◆ ACTION ITEM: Whenever a line in the data contains "flex", show that line.

◆ SOURCE MATERIAL:
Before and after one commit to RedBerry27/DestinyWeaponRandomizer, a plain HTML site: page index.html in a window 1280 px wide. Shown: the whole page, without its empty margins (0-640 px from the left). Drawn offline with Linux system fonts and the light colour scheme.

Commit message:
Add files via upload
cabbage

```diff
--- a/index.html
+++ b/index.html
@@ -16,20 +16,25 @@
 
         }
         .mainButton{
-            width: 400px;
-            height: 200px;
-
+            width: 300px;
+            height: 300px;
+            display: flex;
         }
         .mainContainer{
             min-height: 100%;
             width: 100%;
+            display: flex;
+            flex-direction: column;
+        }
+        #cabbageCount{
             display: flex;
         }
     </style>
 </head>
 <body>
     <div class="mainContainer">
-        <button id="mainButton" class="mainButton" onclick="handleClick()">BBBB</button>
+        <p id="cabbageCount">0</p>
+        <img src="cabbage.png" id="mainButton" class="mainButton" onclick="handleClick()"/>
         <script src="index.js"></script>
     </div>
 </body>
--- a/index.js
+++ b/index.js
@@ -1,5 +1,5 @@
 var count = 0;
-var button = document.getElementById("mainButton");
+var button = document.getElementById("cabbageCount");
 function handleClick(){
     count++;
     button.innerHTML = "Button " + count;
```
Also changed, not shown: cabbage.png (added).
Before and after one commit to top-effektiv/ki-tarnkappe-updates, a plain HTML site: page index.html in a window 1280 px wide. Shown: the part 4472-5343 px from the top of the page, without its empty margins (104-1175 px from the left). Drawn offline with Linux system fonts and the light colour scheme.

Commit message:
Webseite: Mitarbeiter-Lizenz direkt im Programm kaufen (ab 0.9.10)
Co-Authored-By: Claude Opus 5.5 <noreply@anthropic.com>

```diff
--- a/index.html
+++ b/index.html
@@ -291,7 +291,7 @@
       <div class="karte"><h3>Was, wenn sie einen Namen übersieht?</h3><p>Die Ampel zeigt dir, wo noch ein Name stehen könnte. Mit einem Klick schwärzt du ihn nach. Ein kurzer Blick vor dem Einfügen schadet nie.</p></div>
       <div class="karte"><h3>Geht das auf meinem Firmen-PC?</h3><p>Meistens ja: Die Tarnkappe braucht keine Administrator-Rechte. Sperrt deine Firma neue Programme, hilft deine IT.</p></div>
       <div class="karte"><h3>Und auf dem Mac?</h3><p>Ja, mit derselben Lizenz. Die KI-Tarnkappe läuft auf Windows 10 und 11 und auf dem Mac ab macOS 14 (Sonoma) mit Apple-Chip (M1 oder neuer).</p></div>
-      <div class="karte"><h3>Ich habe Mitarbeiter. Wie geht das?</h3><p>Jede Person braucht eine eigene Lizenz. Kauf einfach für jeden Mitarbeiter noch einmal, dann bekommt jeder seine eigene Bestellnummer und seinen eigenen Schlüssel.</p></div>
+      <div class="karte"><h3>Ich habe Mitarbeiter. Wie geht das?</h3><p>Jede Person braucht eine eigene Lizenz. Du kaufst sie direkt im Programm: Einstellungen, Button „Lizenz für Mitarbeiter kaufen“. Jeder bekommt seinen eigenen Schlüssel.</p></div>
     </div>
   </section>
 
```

◆ SOLUTION FOR THIS TASK:
+            display: flex;
+            display: flex;
+            flex-direction: column;
             display: flex;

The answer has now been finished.